Give back nothing but the number of lines in these entries that contain the word "emit".

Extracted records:
--- START ---

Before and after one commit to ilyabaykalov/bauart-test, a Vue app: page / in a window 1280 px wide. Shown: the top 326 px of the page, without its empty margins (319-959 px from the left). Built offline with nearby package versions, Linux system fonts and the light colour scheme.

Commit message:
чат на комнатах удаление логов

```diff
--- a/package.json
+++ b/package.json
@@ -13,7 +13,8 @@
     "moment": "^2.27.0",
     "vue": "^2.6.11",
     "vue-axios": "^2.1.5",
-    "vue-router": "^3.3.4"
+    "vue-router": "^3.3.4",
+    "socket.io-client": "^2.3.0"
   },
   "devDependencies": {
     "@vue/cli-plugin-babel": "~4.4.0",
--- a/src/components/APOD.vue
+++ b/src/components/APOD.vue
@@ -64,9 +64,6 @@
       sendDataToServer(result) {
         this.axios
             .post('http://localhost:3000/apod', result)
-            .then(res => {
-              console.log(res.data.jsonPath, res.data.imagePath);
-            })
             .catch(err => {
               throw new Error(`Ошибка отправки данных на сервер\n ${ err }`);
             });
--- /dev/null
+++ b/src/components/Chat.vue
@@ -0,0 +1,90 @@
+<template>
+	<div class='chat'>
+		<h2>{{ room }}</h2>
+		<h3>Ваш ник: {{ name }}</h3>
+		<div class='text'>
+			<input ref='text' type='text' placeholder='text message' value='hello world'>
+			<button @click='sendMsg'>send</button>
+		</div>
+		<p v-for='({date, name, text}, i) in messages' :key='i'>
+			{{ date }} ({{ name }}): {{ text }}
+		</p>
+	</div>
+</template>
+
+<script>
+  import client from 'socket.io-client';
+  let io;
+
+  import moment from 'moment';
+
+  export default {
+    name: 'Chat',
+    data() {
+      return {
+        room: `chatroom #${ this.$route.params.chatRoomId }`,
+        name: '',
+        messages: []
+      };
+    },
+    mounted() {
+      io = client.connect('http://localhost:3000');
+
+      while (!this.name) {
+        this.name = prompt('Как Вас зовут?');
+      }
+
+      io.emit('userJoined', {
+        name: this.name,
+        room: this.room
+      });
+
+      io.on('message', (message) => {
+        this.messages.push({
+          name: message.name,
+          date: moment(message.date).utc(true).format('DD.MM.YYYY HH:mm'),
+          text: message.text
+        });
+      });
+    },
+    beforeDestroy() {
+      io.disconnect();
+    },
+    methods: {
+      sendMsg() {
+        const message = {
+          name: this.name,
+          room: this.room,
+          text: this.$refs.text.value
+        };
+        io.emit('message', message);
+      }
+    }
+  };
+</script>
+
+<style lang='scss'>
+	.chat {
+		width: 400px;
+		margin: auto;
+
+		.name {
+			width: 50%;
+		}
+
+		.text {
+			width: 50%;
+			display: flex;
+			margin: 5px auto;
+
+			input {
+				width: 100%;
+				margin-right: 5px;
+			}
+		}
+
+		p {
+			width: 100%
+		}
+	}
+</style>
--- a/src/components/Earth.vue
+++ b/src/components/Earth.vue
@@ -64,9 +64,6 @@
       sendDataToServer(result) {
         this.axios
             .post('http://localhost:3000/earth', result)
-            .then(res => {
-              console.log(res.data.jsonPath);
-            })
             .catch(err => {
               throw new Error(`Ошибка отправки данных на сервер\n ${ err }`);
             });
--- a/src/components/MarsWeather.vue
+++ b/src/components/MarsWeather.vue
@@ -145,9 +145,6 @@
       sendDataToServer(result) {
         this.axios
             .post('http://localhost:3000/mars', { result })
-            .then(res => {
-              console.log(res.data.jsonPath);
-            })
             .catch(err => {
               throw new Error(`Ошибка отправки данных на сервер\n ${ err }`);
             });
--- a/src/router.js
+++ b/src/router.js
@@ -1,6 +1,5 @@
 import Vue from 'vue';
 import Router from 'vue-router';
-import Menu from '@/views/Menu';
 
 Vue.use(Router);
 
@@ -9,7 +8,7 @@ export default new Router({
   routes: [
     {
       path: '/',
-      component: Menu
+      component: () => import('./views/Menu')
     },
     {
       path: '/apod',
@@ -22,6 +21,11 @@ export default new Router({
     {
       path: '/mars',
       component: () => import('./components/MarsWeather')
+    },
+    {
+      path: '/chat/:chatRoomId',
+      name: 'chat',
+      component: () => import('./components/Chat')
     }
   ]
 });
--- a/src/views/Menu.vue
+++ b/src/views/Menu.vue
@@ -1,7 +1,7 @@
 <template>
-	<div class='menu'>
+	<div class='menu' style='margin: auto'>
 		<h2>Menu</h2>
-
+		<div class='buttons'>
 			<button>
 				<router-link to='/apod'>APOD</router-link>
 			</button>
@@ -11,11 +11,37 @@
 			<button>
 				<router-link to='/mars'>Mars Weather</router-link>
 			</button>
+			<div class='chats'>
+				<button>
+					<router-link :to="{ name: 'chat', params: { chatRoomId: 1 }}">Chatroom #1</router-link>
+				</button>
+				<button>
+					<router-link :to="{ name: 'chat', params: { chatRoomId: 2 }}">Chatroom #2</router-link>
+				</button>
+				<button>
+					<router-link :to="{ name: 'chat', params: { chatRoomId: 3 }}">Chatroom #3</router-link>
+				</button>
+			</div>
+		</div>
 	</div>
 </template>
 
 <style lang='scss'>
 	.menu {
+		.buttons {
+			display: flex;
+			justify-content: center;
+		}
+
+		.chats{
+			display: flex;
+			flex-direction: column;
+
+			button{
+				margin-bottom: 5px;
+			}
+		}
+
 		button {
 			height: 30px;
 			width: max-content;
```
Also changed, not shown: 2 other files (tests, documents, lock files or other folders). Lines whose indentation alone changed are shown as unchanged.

--- END ---

Completed exercise
2